§ **YOUR INSTRUCTIONS**
Write out the whole listing exactly; no images belong in it.

§ **INPUT FOR THIS TASK**
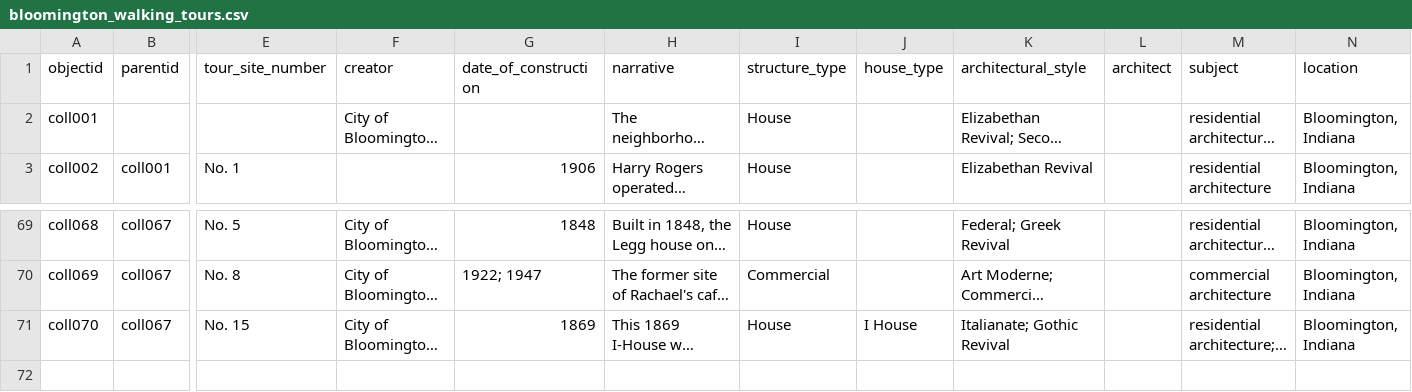
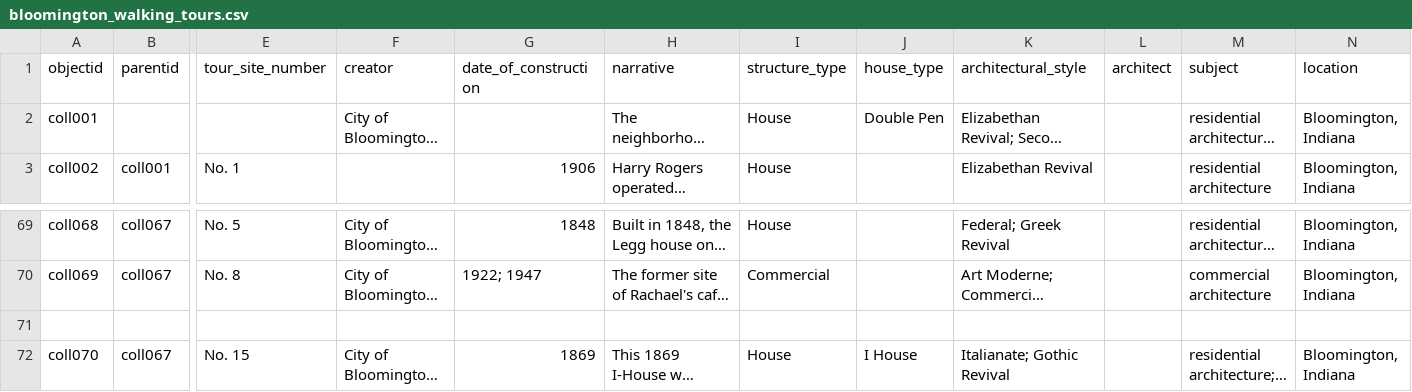
Before and after one commit to chase-hastin/chase_hastin_cb, a CSV file: _data/bloomington_walking_tours.csv, drawn as a sheet; only a part is shown, gaps mark what is left out; long unchanged cells end in …; rows hold the shown columns only; the diff names each change by its address in the sheet, - before the commit and + after, or states it on an @@ line.

Commit message:
Update bloomington_walking_tours.csv

```diff
--- a/_data/bloomington_walking_tours.csv
+++ b/_data/bloomington_walking_tours.csv
-J2 (house_type): (empty)
+J2 (house_type): Double Pen
+row 71: (empty)
```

§ **TASK RESULT**
Before and after one commit to chase-hastin/chase_hastin_cb, a CSV file: _data/bloomington_walking_tours.csv, drawn as a sheet; only a part is shown, gaps mark what is left out; long unchanged cells end in …; rows hold the shown columns only; the diff names each change by its address in the sheet, - before the commit and + after, or states it on an @@ line.

Commit message:
Update bloomington_walking_tours.csv

```diff
--- a/_data/bloomington_walking_tours.csv
+++ b/_data/bloomington_walking_tours.csv
-J2 (house_type): (empty)
+J2 (house_type): Double Pen
+row 71: (empty)
```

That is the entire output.